The Ancell era had come to an end and in 1967 he joined Detroit Cougars for a season before transferring to boyhood favourites Hibs for just over two seasons, playing only thirteen games. He then went to South Africa where he spent three seasons, initially with Hellenic where George Eastham was player/manager and then Cape Town City alongside old friend St.John.
Next port of call was Portsmouth as assistant manager to St. John for three seasons followed by a brief spell as Queen of the South manager in 1978 and thereafter a spell as manager of Inverness Caley in the Highland League.
After completion of a Business Studies course he worked as an Independent Financial Adviser in Edinburgh with several companies and for a while undertook scouting for Spurs among others.
In 1964 at Canongate Kirk he married Rona Tait with whom he enjoyed a long happy marriage during which they had Jacqueline. Rona was a shorthand typist and later worked in administration.

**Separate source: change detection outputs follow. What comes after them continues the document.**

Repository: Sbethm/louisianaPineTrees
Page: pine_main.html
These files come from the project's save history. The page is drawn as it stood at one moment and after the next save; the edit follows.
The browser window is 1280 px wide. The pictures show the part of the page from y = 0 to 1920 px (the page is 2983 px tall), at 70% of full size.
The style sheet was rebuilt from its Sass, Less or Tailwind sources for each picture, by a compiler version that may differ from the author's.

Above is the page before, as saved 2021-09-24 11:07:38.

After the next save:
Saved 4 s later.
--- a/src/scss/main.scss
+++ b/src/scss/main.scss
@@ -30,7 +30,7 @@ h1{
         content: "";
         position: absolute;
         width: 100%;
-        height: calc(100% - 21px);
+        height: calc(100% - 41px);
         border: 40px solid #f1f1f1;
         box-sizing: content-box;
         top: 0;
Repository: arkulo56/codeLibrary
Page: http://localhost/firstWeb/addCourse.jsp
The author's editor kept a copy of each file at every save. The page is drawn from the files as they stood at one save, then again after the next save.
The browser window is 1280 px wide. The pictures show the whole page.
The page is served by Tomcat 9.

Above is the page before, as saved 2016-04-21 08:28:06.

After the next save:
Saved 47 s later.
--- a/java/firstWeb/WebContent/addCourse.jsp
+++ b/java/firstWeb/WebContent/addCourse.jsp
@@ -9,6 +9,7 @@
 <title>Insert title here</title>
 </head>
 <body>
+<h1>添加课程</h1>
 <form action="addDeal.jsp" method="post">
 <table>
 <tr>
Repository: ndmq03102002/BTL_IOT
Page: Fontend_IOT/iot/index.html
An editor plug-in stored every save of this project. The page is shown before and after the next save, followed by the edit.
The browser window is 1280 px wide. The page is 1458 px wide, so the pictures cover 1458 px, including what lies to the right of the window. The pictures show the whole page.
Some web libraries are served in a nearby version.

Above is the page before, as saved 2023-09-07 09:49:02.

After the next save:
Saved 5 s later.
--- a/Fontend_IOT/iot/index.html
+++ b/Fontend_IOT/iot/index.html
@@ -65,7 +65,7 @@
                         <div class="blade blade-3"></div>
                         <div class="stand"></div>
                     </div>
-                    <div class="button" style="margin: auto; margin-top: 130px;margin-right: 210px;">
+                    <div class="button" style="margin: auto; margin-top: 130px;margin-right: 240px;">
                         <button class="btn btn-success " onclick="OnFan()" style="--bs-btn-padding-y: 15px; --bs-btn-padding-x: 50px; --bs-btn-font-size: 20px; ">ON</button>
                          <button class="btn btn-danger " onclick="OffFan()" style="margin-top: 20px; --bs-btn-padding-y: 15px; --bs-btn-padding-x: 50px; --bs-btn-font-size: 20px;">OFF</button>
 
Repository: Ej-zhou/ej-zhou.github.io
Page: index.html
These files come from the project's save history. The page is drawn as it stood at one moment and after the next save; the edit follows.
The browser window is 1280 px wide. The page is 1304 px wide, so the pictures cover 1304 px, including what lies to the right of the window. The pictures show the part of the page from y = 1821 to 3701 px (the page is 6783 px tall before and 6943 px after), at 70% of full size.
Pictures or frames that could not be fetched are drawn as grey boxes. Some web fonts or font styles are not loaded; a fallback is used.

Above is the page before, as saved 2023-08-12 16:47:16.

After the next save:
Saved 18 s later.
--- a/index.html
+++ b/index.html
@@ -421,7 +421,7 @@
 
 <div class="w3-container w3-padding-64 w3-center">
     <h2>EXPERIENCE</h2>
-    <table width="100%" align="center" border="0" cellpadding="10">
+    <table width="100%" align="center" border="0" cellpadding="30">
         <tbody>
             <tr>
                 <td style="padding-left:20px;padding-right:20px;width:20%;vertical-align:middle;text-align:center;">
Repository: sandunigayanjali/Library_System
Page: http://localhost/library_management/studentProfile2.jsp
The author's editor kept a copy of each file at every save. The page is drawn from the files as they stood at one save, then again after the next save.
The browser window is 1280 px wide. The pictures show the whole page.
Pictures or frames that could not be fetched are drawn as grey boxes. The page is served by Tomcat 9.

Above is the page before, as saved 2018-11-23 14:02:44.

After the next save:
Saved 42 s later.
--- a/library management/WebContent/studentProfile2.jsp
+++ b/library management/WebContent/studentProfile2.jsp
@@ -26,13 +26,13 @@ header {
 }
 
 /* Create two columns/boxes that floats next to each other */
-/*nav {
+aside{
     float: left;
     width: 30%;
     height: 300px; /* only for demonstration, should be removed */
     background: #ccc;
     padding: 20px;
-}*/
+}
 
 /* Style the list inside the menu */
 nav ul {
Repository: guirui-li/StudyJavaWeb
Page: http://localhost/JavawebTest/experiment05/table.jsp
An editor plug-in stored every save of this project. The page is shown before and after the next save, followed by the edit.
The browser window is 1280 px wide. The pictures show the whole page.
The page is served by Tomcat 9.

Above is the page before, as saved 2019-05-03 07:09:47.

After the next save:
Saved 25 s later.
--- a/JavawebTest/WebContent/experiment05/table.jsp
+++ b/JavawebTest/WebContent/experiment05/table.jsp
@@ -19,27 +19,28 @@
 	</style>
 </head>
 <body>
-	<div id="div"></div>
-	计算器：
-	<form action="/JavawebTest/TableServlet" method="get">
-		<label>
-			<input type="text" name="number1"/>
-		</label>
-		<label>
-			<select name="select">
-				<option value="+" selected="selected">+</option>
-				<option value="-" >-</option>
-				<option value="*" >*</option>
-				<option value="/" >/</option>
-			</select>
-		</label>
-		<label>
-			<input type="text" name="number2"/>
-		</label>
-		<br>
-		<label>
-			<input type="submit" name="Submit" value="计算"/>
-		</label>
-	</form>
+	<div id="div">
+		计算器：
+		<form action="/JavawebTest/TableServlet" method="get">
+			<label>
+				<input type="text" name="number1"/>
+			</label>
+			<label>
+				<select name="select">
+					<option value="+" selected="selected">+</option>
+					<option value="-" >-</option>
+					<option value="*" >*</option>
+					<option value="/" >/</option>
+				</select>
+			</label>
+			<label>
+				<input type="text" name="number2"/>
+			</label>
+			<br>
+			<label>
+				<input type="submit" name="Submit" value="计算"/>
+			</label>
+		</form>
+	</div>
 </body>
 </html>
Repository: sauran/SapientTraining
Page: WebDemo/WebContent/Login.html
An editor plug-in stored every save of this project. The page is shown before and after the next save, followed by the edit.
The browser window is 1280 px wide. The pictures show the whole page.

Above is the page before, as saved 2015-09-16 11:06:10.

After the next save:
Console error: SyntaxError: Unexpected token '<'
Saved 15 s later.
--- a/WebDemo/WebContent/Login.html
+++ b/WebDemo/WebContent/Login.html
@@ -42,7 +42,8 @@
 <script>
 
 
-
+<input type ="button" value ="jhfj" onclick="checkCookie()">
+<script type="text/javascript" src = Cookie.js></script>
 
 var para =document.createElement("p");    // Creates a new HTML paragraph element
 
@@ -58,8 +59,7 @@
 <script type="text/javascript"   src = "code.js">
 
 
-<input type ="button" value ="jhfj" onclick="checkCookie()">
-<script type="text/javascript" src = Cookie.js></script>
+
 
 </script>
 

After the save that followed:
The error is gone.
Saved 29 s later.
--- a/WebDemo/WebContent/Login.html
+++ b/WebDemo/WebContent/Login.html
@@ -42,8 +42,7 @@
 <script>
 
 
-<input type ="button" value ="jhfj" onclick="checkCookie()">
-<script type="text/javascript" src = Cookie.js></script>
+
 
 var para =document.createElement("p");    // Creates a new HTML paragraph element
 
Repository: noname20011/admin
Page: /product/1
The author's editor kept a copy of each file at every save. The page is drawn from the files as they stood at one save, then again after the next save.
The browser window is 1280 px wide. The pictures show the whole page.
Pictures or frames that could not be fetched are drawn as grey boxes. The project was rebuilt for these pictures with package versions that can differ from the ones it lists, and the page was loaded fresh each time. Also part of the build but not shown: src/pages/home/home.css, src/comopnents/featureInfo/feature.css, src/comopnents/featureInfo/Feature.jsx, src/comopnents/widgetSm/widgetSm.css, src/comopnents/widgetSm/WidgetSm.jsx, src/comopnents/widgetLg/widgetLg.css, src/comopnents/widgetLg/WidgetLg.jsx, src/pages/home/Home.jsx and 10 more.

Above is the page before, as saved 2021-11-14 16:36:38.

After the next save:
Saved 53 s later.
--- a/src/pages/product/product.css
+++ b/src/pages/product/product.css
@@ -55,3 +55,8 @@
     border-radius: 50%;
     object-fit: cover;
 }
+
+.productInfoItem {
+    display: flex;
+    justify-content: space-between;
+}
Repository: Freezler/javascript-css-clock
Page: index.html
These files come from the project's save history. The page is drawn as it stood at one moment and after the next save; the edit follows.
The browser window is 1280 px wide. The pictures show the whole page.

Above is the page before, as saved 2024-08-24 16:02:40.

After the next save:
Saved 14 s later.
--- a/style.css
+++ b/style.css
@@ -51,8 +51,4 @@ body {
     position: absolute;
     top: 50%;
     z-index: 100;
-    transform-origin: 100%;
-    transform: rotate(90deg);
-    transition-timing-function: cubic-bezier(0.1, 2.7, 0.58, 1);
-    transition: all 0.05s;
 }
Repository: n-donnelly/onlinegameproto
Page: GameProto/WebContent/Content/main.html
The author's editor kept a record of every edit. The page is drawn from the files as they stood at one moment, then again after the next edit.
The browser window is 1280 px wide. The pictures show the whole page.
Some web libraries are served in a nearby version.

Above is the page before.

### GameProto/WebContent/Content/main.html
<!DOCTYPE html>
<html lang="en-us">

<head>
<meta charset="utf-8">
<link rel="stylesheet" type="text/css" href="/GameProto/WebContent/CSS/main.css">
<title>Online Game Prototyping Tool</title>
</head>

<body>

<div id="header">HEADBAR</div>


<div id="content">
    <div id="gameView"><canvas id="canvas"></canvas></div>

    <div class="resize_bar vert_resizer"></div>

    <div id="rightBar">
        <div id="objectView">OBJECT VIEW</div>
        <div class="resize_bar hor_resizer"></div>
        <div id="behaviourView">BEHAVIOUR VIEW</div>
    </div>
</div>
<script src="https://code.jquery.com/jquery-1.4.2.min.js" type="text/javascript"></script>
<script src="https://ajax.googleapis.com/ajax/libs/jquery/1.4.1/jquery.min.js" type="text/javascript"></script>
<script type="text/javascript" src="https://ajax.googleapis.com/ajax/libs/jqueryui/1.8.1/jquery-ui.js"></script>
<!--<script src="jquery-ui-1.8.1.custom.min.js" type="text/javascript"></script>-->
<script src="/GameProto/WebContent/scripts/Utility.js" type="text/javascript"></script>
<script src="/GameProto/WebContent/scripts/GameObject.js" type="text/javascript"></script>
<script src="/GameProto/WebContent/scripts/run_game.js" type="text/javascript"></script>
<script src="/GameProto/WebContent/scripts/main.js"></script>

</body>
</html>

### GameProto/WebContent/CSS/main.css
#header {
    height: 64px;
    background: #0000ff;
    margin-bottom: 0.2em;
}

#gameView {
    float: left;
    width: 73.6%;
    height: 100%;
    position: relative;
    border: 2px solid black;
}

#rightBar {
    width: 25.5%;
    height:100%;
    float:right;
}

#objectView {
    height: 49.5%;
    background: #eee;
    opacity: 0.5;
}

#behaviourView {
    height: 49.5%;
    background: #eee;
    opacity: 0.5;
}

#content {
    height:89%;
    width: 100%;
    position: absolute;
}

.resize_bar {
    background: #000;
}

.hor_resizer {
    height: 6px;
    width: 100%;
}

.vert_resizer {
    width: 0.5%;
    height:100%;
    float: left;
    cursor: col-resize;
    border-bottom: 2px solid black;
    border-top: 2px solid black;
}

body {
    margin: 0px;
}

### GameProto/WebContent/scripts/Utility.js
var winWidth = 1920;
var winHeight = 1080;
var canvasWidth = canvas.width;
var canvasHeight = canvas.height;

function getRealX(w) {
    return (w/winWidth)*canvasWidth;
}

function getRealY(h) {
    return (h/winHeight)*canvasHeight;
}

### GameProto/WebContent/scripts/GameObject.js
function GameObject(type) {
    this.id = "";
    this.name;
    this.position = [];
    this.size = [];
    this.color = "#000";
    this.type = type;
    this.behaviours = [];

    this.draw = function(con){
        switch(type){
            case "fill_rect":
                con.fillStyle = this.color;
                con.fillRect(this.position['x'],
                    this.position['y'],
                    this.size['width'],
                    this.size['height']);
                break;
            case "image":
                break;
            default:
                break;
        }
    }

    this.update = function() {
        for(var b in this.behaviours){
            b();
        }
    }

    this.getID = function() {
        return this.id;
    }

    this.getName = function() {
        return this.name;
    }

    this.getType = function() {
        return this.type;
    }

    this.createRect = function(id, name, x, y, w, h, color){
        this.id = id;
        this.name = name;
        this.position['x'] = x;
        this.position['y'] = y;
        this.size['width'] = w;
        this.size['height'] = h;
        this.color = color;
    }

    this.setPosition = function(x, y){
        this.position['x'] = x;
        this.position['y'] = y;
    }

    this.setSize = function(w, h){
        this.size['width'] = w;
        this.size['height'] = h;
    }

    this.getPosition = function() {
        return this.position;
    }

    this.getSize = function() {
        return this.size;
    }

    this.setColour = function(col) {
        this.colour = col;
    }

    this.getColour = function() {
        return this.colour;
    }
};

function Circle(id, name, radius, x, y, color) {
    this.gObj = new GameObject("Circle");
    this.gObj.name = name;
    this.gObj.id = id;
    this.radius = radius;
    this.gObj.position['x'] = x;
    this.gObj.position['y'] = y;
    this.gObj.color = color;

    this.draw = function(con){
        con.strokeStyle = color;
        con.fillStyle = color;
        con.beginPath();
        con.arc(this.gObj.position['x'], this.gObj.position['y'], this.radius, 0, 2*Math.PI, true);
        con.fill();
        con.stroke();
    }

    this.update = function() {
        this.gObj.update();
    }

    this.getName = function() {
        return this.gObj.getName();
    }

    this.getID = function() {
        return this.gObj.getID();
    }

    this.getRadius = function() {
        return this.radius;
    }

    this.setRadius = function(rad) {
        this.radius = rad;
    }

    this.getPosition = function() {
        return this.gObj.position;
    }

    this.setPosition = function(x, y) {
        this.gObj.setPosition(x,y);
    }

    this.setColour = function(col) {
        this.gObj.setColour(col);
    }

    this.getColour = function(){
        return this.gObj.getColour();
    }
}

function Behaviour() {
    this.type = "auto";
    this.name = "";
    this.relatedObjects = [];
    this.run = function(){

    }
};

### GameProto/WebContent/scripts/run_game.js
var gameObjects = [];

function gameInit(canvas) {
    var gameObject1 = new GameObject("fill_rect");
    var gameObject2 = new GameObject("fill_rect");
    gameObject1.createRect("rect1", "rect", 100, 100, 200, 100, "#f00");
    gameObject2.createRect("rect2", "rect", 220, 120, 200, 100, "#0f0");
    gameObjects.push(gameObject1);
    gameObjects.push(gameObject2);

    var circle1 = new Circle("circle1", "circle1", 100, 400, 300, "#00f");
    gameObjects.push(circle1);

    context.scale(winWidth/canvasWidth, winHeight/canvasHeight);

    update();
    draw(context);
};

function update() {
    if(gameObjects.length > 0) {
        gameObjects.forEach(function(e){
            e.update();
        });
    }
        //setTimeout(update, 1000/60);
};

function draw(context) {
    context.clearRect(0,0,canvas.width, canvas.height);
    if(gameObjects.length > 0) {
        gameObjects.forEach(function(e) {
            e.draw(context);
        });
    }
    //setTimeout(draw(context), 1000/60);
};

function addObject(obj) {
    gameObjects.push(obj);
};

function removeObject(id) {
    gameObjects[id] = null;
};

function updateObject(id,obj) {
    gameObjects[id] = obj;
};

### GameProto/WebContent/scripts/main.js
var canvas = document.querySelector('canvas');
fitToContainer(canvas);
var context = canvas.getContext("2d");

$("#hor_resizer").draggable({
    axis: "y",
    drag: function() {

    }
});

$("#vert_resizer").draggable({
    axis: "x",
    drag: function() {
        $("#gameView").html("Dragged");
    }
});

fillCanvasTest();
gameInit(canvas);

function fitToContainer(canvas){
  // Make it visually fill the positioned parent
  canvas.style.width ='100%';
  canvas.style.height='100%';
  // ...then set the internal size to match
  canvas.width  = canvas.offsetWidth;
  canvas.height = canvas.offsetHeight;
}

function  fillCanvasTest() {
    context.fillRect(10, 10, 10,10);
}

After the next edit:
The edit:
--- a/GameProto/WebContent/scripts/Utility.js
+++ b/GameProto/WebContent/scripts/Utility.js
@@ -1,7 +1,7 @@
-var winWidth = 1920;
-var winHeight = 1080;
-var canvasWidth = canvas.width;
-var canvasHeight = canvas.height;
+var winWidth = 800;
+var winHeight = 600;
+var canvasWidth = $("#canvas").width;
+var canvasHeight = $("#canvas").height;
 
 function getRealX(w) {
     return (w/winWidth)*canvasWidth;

A prolific writer and keen poet with a vivid imagination, Billy completed four books with a £10,000 plus donation going to St.Columba’s Hospice. The first concerned his and Rona’s walk along the Southern Upland Way and others were the football themed ‘We Are the Champions’ and ‘Look Back in Amber,’ in addition to ‘The Wee World.’ He also contributed poems for books published in support of Football Memories. Other interests included working his family allotment and music, which he found therapeutic. He enjoyed singing Sinatra while strumming a guitar and jam sessions with grandson Cameron.
On his death, Motherwell’s website referred to him as “perhaps the most complete player ever to pull our famous colours over his head,” a wonderful accolade. He was also a marvellous multi dimensional human being warmly remembered by all.
He is survived by his wife, daughter, son in law Robbie and grandson.